[Before-and-after page screenshots]
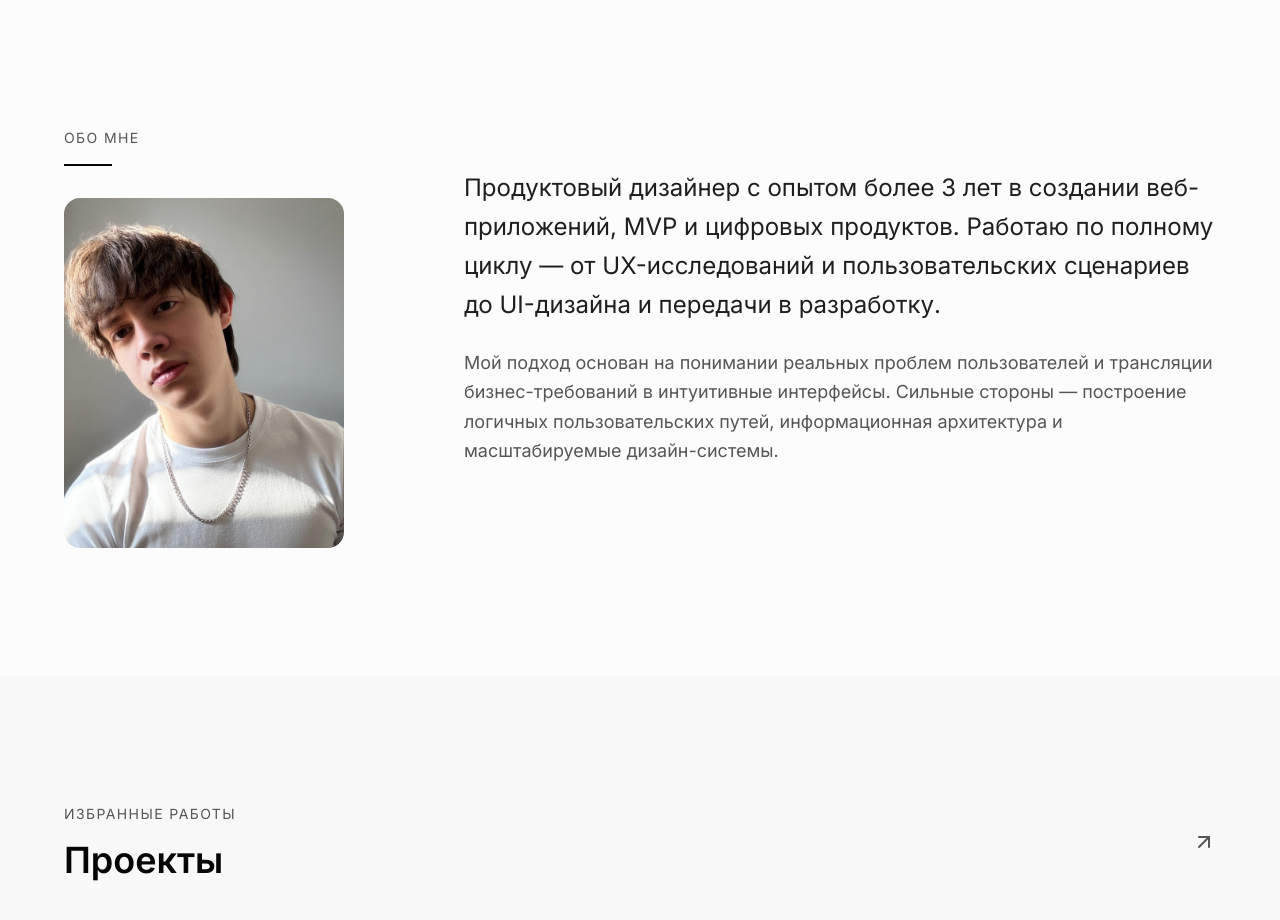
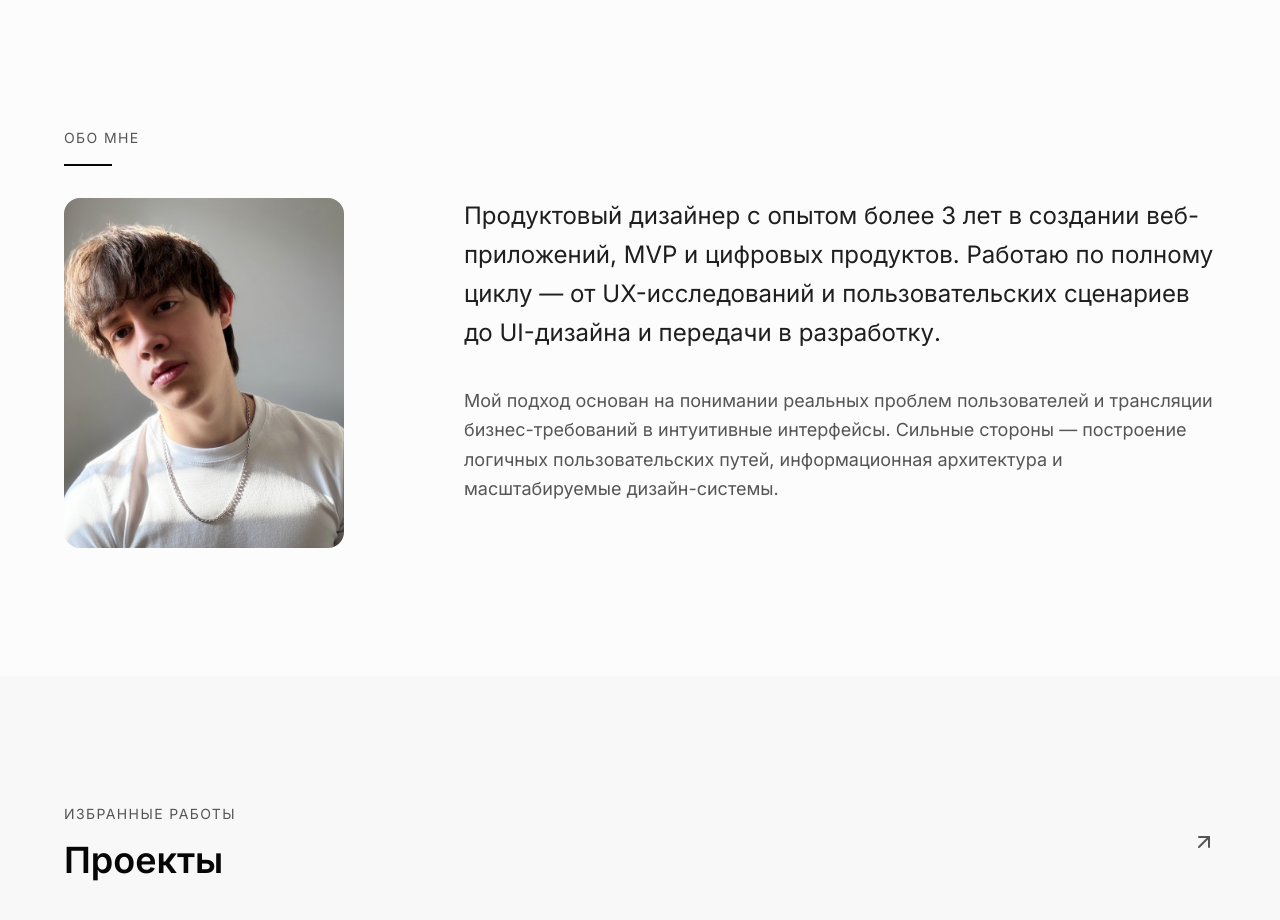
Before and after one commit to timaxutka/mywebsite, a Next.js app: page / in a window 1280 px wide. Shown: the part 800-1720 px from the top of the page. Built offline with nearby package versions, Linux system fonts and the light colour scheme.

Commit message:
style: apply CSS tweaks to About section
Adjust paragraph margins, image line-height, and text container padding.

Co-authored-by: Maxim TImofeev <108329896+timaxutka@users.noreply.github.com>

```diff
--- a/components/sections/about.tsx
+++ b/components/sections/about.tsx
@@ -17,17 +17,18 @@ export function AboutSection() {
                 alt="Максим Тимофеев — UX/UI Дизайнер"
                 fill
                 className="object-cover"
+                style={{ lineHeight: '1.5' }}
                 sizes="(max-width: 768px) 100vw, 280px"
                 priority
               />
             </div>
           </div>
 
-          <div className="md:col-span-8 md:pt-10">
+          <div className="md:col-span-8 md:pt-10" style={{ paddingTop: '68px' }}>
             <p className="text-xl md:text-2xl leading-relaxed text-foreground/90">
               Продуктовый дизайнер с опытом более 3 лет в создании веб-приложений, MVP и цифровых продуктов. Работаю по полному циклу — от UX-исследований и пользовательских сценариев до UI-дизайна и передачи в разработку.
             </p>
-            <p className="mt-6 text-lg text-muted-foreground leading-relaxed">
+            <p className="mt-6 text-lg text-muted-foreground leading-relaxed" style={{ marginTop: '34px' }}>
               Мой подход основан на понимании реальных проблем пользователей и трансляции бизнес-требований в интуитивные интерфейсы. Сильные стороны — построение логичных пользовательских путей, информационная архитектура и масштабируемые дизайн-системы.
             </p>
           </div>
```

» **TO DO**:
Copy out the lines of the data where the string "timaxutka" occurs.

» **TASK SOLUTION**:
Before and after one commit to timaxutka/mywebsite, a Next.js app: page / in a window 1280 px wide. Shown: the part 800-1720 px from the top of the page. Built offline with nearby package versions, Linux system fonts and the light colour scheme.
Co-authored-by: Maxim TImofeev <108329896+timaxutka@users.noreply.github.com>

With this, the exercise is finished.